Granted, time translations would preserve the constants of motion but in a trivial manner. Now, I’m not sure whether the approach I’ve taken can be considerably improved but within the context of the three body problem in the plane, I transformed this problem into an optimisation problem as follows:

1. We first calculate the constants of motion which are the linear momentum, energy and the angular momentum prior to perturbing the position of one of the $n$ bodies. Let’s suppose that these constants are given by $C_1, C_2, C_3$.
2. Assuming our bodies are restricted to move in the plane, there are a total of $4n$ scalars that determine the initial conditions for this n-body system. It follows that the perturbation of one body($q$) generally requires searching for a $4n-2$ dimensional vector $x$ for positions and velocities. This can be done using Nelder-Mead, a derivative-free method, provided that we define a cost function.
3. The functions to be minimised are obtained directly from the linear momentum (P), angular momentum (L) and Hamiltonian (H) equations to obtain a single smooth cost function:\begin{aligned} C(x,q) =(P(x,q)-C_1)^2+(H(x,q)-C_2)^2+(L(x,q)-C_3)^2 \end{aligned}
4. In order to increase the probability of convergence, the Nelder-Mead algorithm was randomly seeded for each perturbed position $q$.

I think this method can be easily extended to n-bodies.

# Pseudo-anonymous forums

After using the stack-exchange(SE) forums for several years, it’s clear that pseudo-anonymous user profiles are synonymous with lousy user experience. Depending on the stack exchange this manifests itself in different ways but I believe the underlying reasons are the same.

Consider these two questions:

In the first case you have a pseudo-anonymous user on the Physics SE with a lot of reputation who tries to reformat the question. He basically says that the question has nothing to do with physics. Eventually, I demonstrate that his claim is baseless and other users on the physics stack exchange support my arguments. A different user with less confidence might have responded differently however.
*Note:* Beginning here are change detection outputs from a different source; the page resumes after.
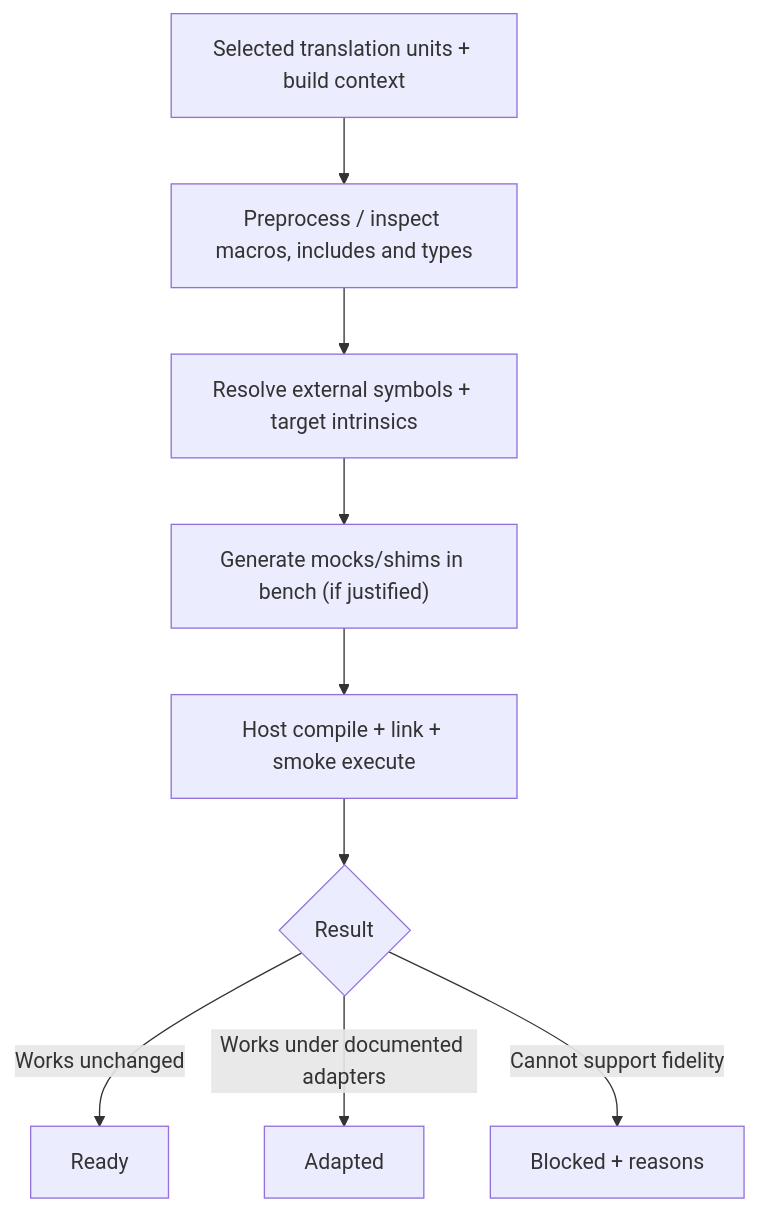
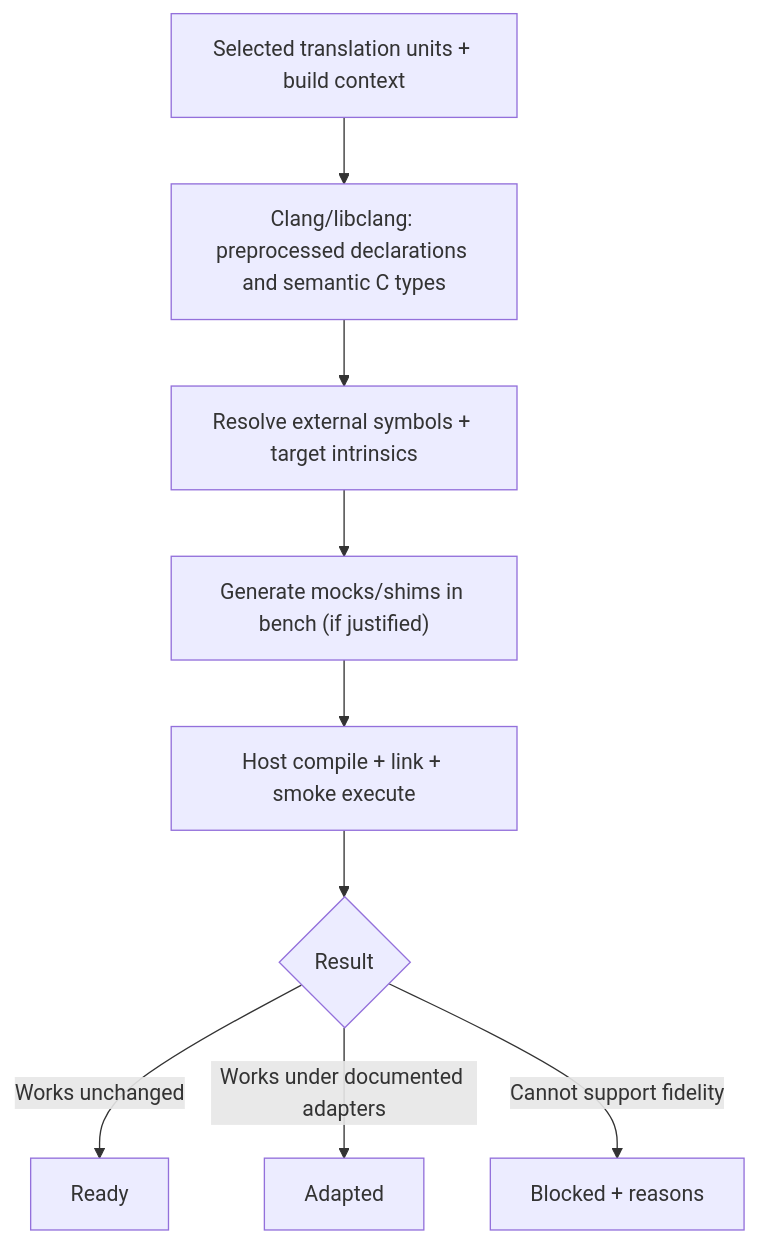
One commit to aradenac/utest-machinery changed the third of 3 diagrams in docs/architecture/architecture.md. Above: the diagram before and after it, drawn with Mermaid. The commit also changed other lines of this file and 6 other files, not shown here.

````diff
--- a/docs/architecture/architecture.md
+++ b/docs/architecture/architecture.md
@@ -70,11 +70,11 @@
 ```mermaid
 flowchart TD
-  I["Selected translation units + build context"] --> P["Preprocess / inspect macros, includes and types"]
+  I["Selected translation units + build context"] --> P["Clang/libclang: preprocessed declarations and semantic C types"]
   P --> R["Resolve external symbols + target intrinsics"]
   R --> M["Generate mocks/shims in bench (if justified)"]
   M --> C["Host compile + link + smoke execute"]
   C --> Q{"Result"}
   Q -->|Works unchanged| A["Ready"]
   Q -->|Works under documented adapters| B["Adapted"]
   Q -->|Cannot support fidelity| Z["Blocked + reasons"]
 ```
````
In the second case, we have a clear question on the Math Overflow that gets a clear answer from an identifiable person. Now, if you check the top users on the MathOverflow you’ll realise that almost every user is identifiable. In fact, among the top 20 users the number of identifiable users among these forums stands at 95% and 75% for the MathOverflow and Physics Stack Exchanges respectively. I believe that the fraction of pseudo-anonymous users is an important indicator of the overall forum experience.

Pseudo-anonymity is not merely a different type of user setting. It leads to fundamentally different forum interactions for systemic reasons:

1. Users are less inhibited because they won’t be identified.
2. Users feel less pressure to share good content because any social benefits won’t affect their actual person.

Due to this reward system, pseudo-anonymous users tend to behave like idiots if they can get away with it and they won’t try as hard to share great content. If you’re Terrence Tao on the MathOverflow the situation is very different. In general, I suspect that the reason for the greater fraction of identifiable MathOverflow users is that they are actually proud of what they share.

While it’s not clear how the Physics Stack Exchange can incentivise users to use their real names I think they can simply require it. I have no doubt that this would improve the user experience.